But the tentet recording is notable for several other reasons. First, all of the songs were spirited Mulligan originals. Second, Mulligan arranged them all in a style that made it seem as though twice as many musicians were in the studio. Third, the tracks featured what are arguably tenor saxophonist Allen Eager's finest and most fluid solos. And last, Mulligan's girlfriend Gail Madden played maracas.
Why is the last point notable? The following spring, Madden would be Mulligan's road companion as the two hitched from New York to Los Angeles. According to Matthew Ruddick's unpublished Funny Valentine: A Biography of Chet Baker:
"In the spring of 1952, Mulligan's drug addiction was starting to get out of control, and he was struggling to find regular work.
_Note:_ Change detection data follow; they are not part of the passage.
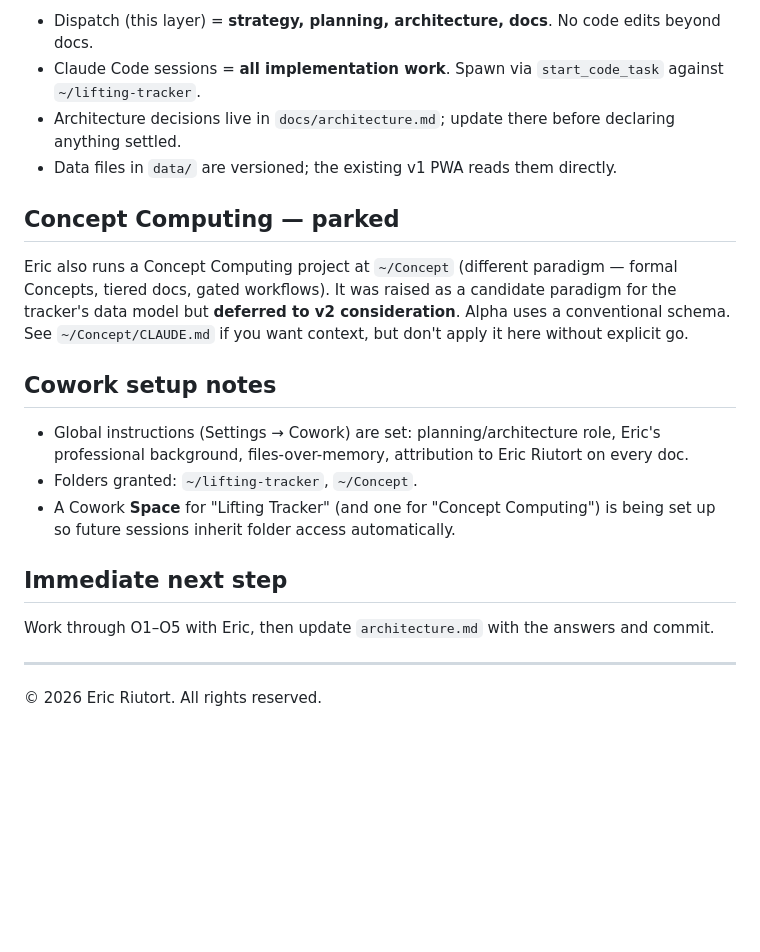
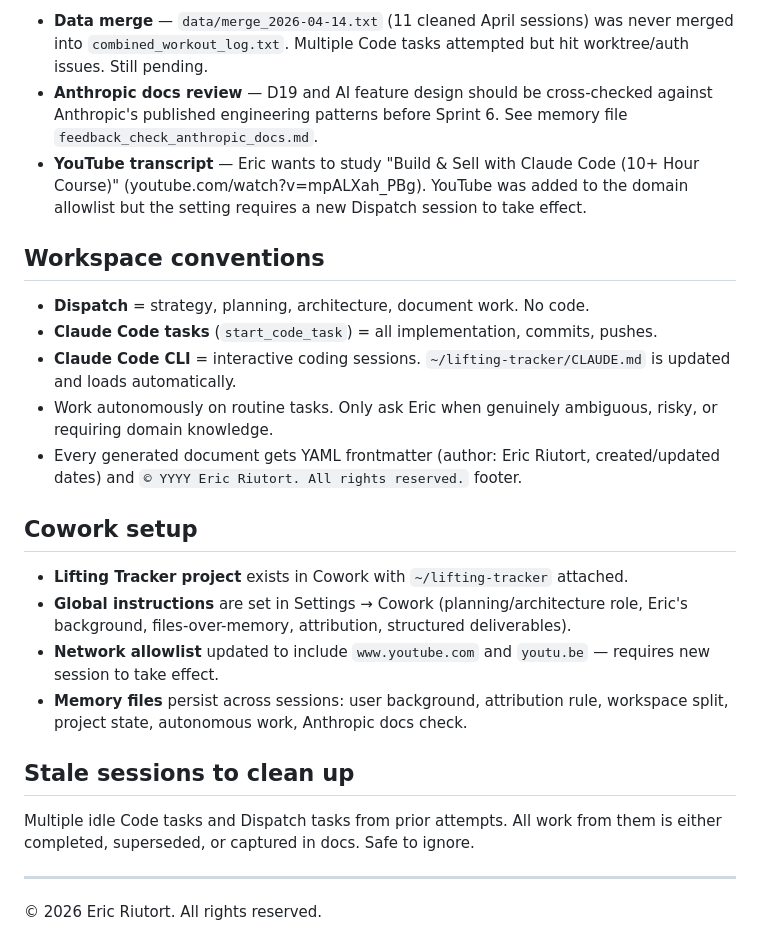
Before and after one commit to riutorte/lifting-tracker, a Markdown page: docs/dispatch-handoff.md, the part around one of its changes. Drawn GitHub-style; blank space fills up the shorter version.

```diff
--- a/docs/dispatch-handoff.md
+++ b/docs/dispatch-handoff.md
@@ -52,22 +54,26 @@ Full rationale in `architecture.md`.
 
-- Dispatch (this layer) = **strategy, planning, architecture, docs**. No code edits beyond docs.
-- Claude Code sessions = **all implementation work**. Spawn via `start_code_task` against `~/lifting-tracker`.
-- Architecture decisions live in `docs/architecture.md`; update there before declaring anything settled.
-- Data files in `data/` are versioned; the existing v1 PWA reads them directly.
+- **Data merge** — `data/merge_2026-04-14.txt` (11 cleaned April sessions) was never merged into `combined_workout_log.txt`. Multiple Code tasks attempted but hit worktree/auth issues. Still pending.
+- **Anthropic docs review** — D19 and AI feature design should be cross-checked against Anthropic's published engineering patterns before Sprint 6. See memory file `feedback_check_anthropic_docs.md`.
+- **YouTube transcript** — Eric wants to study "Build & Sell with Claude Code (10+ Hour Course)" (youtube.com/watch?v=mpALXah_PBg). YouTube was added to the domain allowlist but the setting requires a new Dispatch session to take effect.
 
-## Concept Computing — parked
+## Workspace conventions
 
-Eric also runs a Concept Computing project at `~/Concept` (different paradigm — formal Concepts, tiered docs, gated workflows). It was raised as a candidate paradigm for the tracker's data model but **deferred to v2 consideration**. Alpha uses a conventional schema. See `~/Concept/CLAUDE.md` if you want context, but don't apply it here without explicit go.
+- **Dispatch** = strategy, planning, architecture, document work. No code.
+- **Claude Code tasks** (`start_code_task`) = all implementation, commits, pushes.
+- **Claude Code CLI** = interactive coding sessions. `~/lifting-tracker/CLAUDE.md` is updated and loads automatically.
+- Work autonomously on routine tasks. Only ask Eric when genuinely ambiguous, risky, or requiring domain knowledge.
+- Every generated document gets YAML frontmatter (author: Eric Riutort, created/updated dates) and `© YYYY Eric Riutort. All rights reserved.` footer.
 
-## Cowork setup notes
+## Cowork setup
 
-- Global instructions (Settings → Cowork) are set: planning/architecture role, Eric's professional background, files-over-memory, attribution to Eric Riutort on every doc.
-- Folders granted: `~/lifting-tracker`, `~/Concept`.
-- A Cowork **Space** for "Lifting Tracker" (and one for "Concept Computing") is being set up so future sessions inherit folder access automatically.
+- **Lifting Tracker project** exists in Cowork with `~/lifting-tracker` attached.
+- **Global instructions** are set in Settings → Cowork (planning/architecture role, Eric's background, files-over-memory, attribution, structured deliverables).
+- **Network allowlist** updated to include `www.youtube.com` and `youtu.be` — requires new session to take effect.
+- **Memory files** persist across sessions: user background, attribution rule, workspace split, project state, autonomous work, Anthropic docs check.
 
-## Immediate next step
+## Stale sessions to clean up
 
-Work through O1–O5 with Eric, then update `architecture.md` with the answers and commit.
+Multiple idle Code tasks and Dispatch tasks from prior attempts. All work from them is either completed, superseded, or captured in docs. Safe to ignore.
 
 ---
 
```
Also changed, not shown: other parts of docs/dispatch-handoff.md (+34 -32 lines).
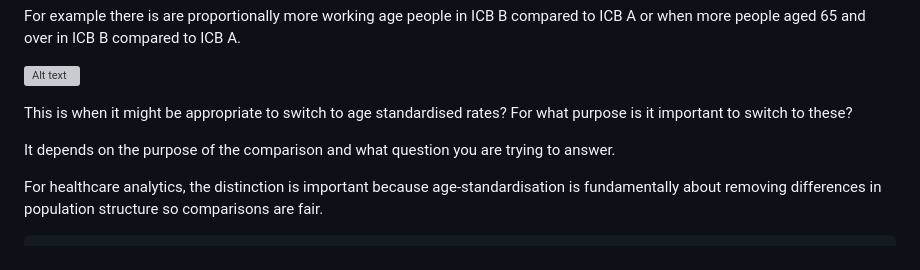
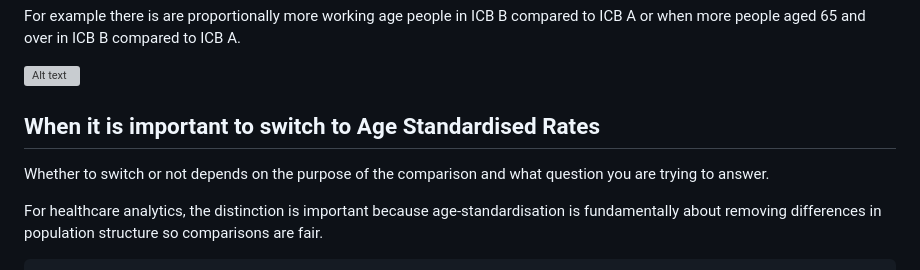
Before and after one commit to ckaur5689/DataLiteracy, a Markdown page: CountsvsRates/README.md, the part around the change. Drawn GitHub-style; grey boxes are pictures that could not be loaded.

```diff
--- a/CountsvsRates/README.md
+++ b/CountsvsRates/README.md
@@ -17,9 +17,9 @@
 ![Alt text](https://github.com/ckaur5689/DataLiteracy/blob/main/images/CountsvsRates_AgeProfiles.png)
 
 
-  This is when it might be appropriate to switch to age standardised rates? For what purpose is it important to switch to these?
+ ## When it is important to switch to Age Standardised Rates
 
-  It depends on the purpose of the comparison and what question you are trying to answer.
+  Whether to switch or not depends on the purpose of the comparison and what question you are trying to answer.
 
   For healthcare analytics, the distinction is important because age-standardisation is fundamentally about removing differences in population structure
   so comparisons are fair.
```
He decided to sell his horns, and hitchhike to California with his girlfriend.
" 'I did some playing along the way using borrowed horns, mostly tenors, and I remember playing in a cowboy band in a roadhouse outside Albuquerque for a while,' he said. 'I was lucky because I knew a guy who was teaching at the university there, and he helped me keep body and soul together.'
"Upon arrival in Los Angeles, Gail Madden introduced Mulligan to her former boyfriend, the arranger Bob Graettinger. Graettinger was in the process of recording City of Glass, his most famous composition, with Stan Kenton’s orchestra. Mulligan evidently impressed Kenton, and was invited to write for the band."
But we're getting ahead of the story. Mulligan Plays Mulligan featured Jerry Lloyd and Nick Travis (tp), Ollie Wilson (v-tb), Allen Eager (ts), Gerry Mulligan and Max McElroy (bar), George Wallington (p), Phil Leshin (b), Walter Bolden (d) and Gail Madden (maracas).
Tracks are all rip-roaring swingers with a bebop heart and contrapuntal finish. On Mullenium, for example, Mulligan arranged for just the two baritones and tenor plus the rhythm section, ostensibly to distinguish the result from his chart of Mullenium for Elliot Lawrence's big band.
On the Mulligan recording of Mullenium, the two baritones are hard-charging, but they swing in and out of each other's lines, with Eager's tenor sailing in for an unbroken solo and Wallington adding keyboard drama. On Funhouse, Mulligan and McElroy open the minor-key tune without accompaniment. The intro features a fugue-like duel that was pretty much new to jazz at the time. Instead of heat, there was cool collaboration with understated cockiness. Oddly, Madden's light maracas offer a quaint, beat touch that works throughout the album like an eternal high hat.
Each track on this Prestige release represents a bridge Mulligan was building between the cool jazz of the late 1940s and the pianoless concept he had been developing at the Red Door rehearsal space in New York in 1950. Remarkably, all seven tracks were cut in one session, and they would become the basis for Mulligan's small-group concept when he arrived in Los Angeles the following year.
I suspect we have Gail Madden to thank in part for encouraging the pianoless concept in New York as well as the California journey. Another one of jazz's silent actors.
JazzWax tracks: Mulligan Plays Mulligan is available as a download at iTunes or here.